Quick question, and answer honestly: Do you have an exit strategy in place for each of your stocks? Hold that answer for a moment.
In just a few hours, the calendar will turn over, and we’ll be in a new year and a new decade. One year ago, we were coming off the worst Christmas Eve performance in history and today, we’re sitting at the end of the year with a powerful rally that nobody saw coming.
Bull markets and rallies like the one we had this year are great; we all make money, all of our accounts move higher, and we feel incredibly smart. These types of markets feel like they’ll never end, and it’s easy to become complacent.
But complacency is the enemy of investors. Why? When the markets turn down (and they will turn down again), the emotions of the downturn can cause us to make mistakes and either get out of our stocks too early or hold them too long.
And how do we position ourselves so we don’t get out too early or hold them too long? With the TradeStops risk management system! We help you understand the risk you’re taking in each of your positions and when the best time is to get out of those positions.
The heart of the TradeStops system is called the Volatility Quotient, or VQ for short. The VQ is measured as a percentage of a stock’s week-ending closing price. For instance, the VQ of Apple Inc. (AAPL) on 12/20/2019 was 18.42%.
The algorithm used to determine the VQ of any stock is proprietary to TradeStops. The purpose of the VQ is to know what the normal volatility is of any stock, fund, or index over an 18-month time frame. We use three years’ worth of data, with the past year being more heavily weighted than the previous two years’ worth of data.
When we say that AAPL has a VQ of 18.42%, we’re saying that the normal volatility of AAPL is $53.40, which is the most recent close ($289.91) multiplied by 18.42%. This is not a prediction of future price movement. This is strictly a measurement of the normal volatility for AAPL.
Stocks don’t move up in a straight line, and they don’t move down in a straight line. Here’s a four-week view of AAPL from earlier in the year. The high at the end of July was $211.60, which was followed just a few days later by a drop down to $192.03. That’s a drop of almost 20 points in just a couple of trading days.
If you had bought AAPL at the top, and didn’t know its VQ at the time, you could have easily been scared and sold it.
You’d see that AAPL was well within its level of normal volatility and wouldn’t have been scared away from the stock. And you would have reaped the rewards from your knowledge as AAPL stock has moved higher by almost 100 points in the past five months! And the stop loss now sits at $236.50.
For reference purposes, Tesla (TSLA) is more volatile than AAPL, but do you know by how much?
The VQ for TSLA is almost exactly double that of AAPL. It has a VQ of 36.38%. That means if you buy TSLA, you have to be comfortable with it potentially moving against you by 36% and understanding it’s still in an uptrend.
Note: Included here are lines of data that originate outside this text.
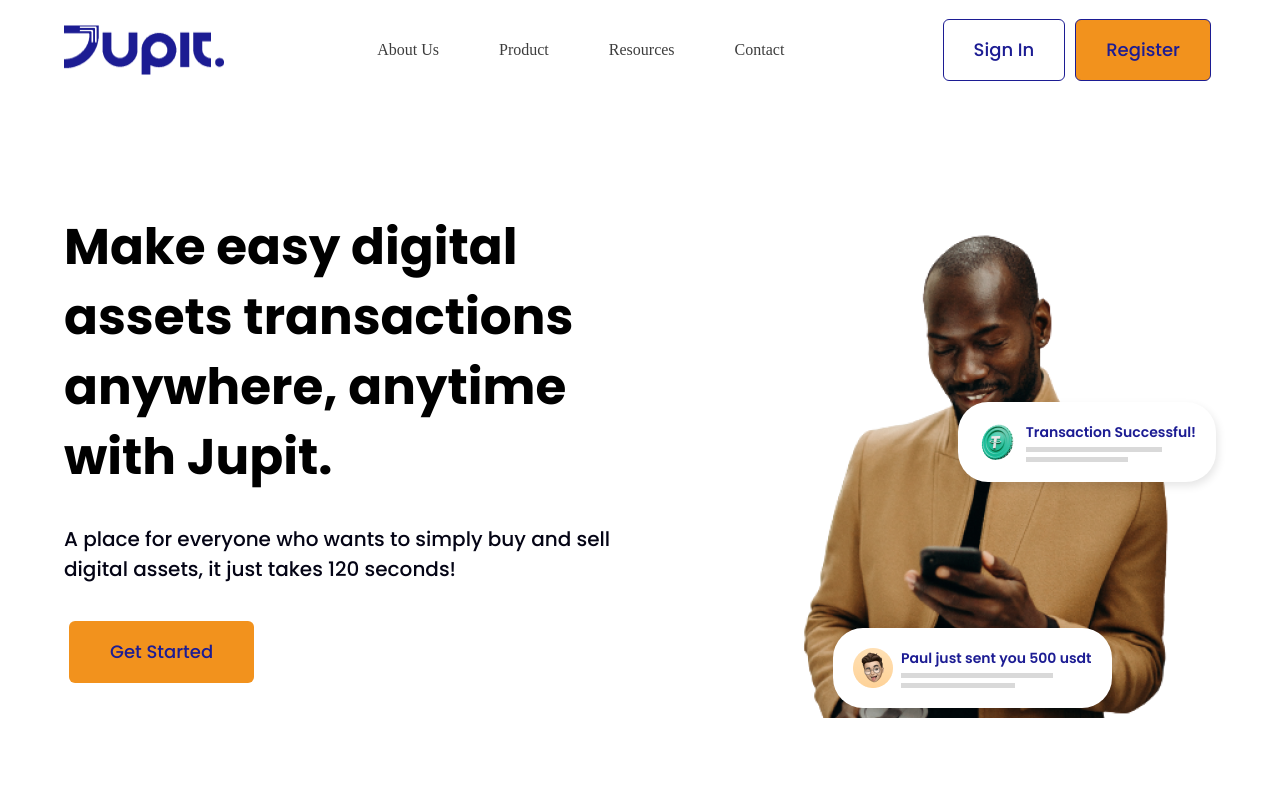
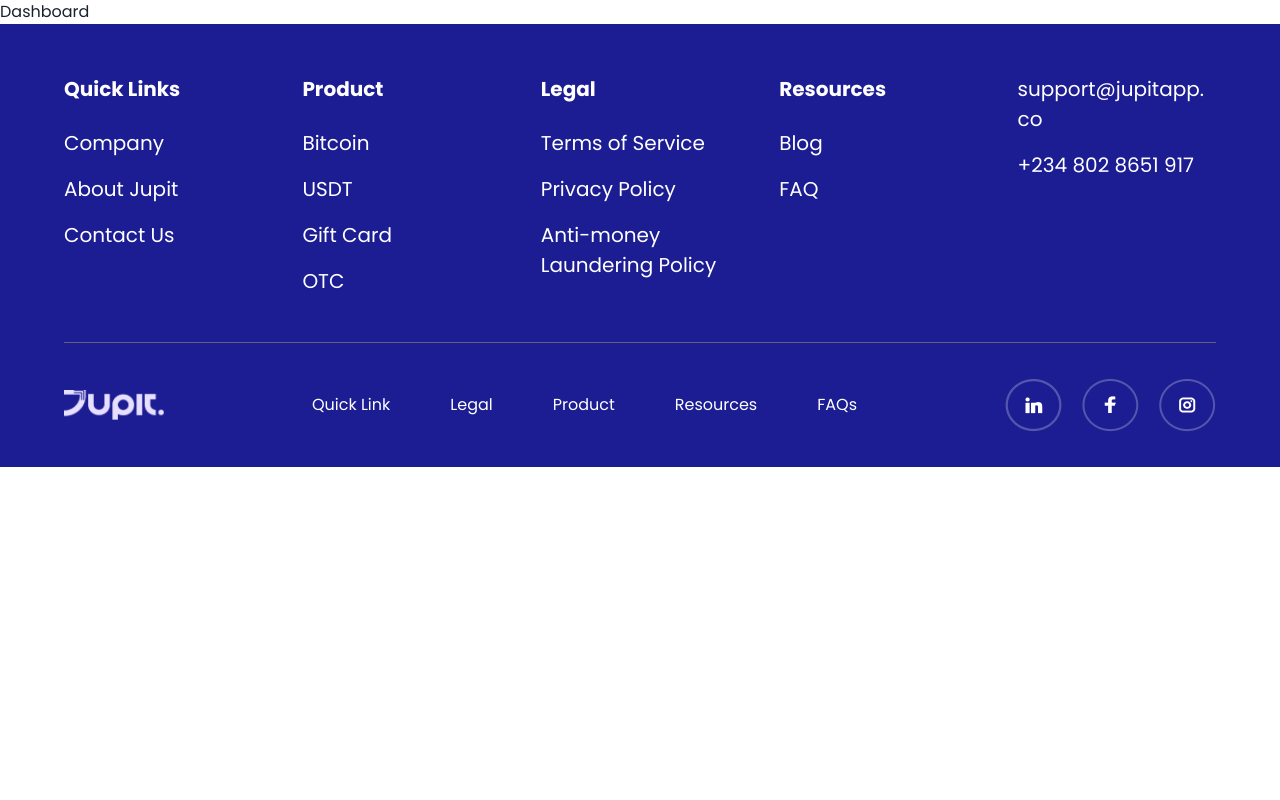
Before and after one commit to sammyyOzz/jupit, a React (Create React App) app: page /dashboard in a window 1280 px wide. Shown: the top 800 px of the page. Built offline with nearby package versions, Linux system fonts and the light colour scheme.

Commit message:
added react router, mock auth feature

```diff
--- a/package.json
+++ b/package.json
@@ -19,6 +19,7 @@
     "react": "^18.2.0",
     "react-dom": "^18.2.0",
     "react-redux": "^8.0.5",
+    "react-router-dom": "^6.6.2",
     "react-scripts": "5.0.1",
     "typescript": "^4.9.4",
     "web-vitals": "^2.1.4"
--- a/src/App.tsx
+++ b/src/App.tsx
@@ -1,12 +1,17 @@
+import { BrowserRouter, Routes, Route } from 'react-router-dom'
 import Footer from './components/footer';
 import Landing from './pages/landing';
+import Dashboard from './pages/dashboard';
 
 function App() {
   return (
-    <>
-      <Landing />
+    <BrowserRouter>
+      <Routes>
+        <Route path="/" element={<Landing />} />
+        <Route path="/dashboard" element={<Dashboard />} />
+      </Routes>
       <Footer />
-    </>
+    </BrowserRouter>
   );
 }
 
--- a/src/components/header/index.tsx
+++ b/src/components/header/index.tsx
@@ -9,7 +9,7 @@
       <Flex h="100px" w="90%" justify="space-between" align="center" m="auto">
         <Image src={logo} alt="" h="50px" w="160px" />
         <Flex justify="space-between">
-          {appRoutes.map(({ name, to }, index) => (
+          {appRoutes.map(({ name }, index) => (
             <Text key={index} color="#3D3D3D" fontSize="16px" fontFamily="Nexa" px="30px">
               { name }
             </Text>
--- a/src/features/auth/components/auth.tsx
+++ b/src/features/auth/components/auth.tsx
@@ -1,38 +1,37 @@
 import React from 'react'
 import { useDispatch, useSelector } from 'react-redux'
+import { useNavigate } from 'react-router-dom'
 import Button from '../../../components/button'
 import { selectAuthUser } from '../redux/auth-selectors'
 import { setUser } from '../redux/auth-slice'
 
 function Auth() {
+  const navigate = useNavigate()
   const dispatch = useDispatch()
+
+  const login = () => dispatch(setUser(true))
+  const logout = () => dispatch(setUser(false))
+
   const user = useSelector(selectAuthUser)
-  console.log(user)
 
-  const _setUser = () => {
-    dispatch(setUser(true))
-  }
-
-  const logout = () => {
-    dispatch(setUser(false))
-  }
+  const navigateToDashboard = () => navigate('/dashboard')
 
   return (
     <>
       <Button
         outlined
         color="primary"
-        handleClick={!user ? _setUser : logout}
+        handleClick={!user ? login : navigateToDashboard}
       >
-        Sign In
+       {!user ? 'Sign In' : 'Dashboard'}
       </Button>
       <Button
         outlined
         bg="secondary"
         color="primary"
-        handleClick={!user ? _setUser : logout}
+        handleClick={!user ? login : logout}
       >
-        Register
+        {!user ? 'Register' : 'Logout'}
       </Button>
     </>
   )
--- /dev/null
+++ b/src/pages/dashboard/index.tsx
@@ -0,0 +1,9 @@
+import React from 'react'
+
+function Dashboard() {
+  return (
+    <div>Dashboard</div>
+  )
+}
+
+export default Dashboard
--- a/src/pages/landing/index.tsx
+++ b/src/pages/landing/index.tsx
@@ -5,7 +5,7 @@
 import TestimonialSection from "./testimonial-section"
 import InstallAppSection from "./install-app-section"
 
-function Home() {
+function Landing() {
   return (
     <>
       <Header />
@@ -18,4 +18,4 @@
   )
 }
 
-export default Home
+export default Landing
```
Also changed, not shown: src/pages/home/index.tsx (deleted, +0 -9 lines), 1 other file (tests, documents, lock files or other folders).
If your risk tolerance is such that you can’t or don’t want to withstand a 36% loss or even more, then TSLA is probably not a stock you should consider for your investment portfolios.
Most all of the tools found on TradeStops has its origin in the Volatility Quotient. During our next “Back to Basics” article, we’ll show you how the Stock State Indicator (SSI) signals were developed using the VQ as its basis. We’ll also show you how the SSI can be used as simple green/yellow/red signals for your entire stock management.
In the meantime, please join us for our first webinar of 2020 on Wednesday, Jan. 8 at 1 p.m. ET. We’ll be going in more depth of the Volatility Quotient and talking about how the VQ differs from other measures of volatility. Click here to register.
Research and Education Specialist, TradeSmith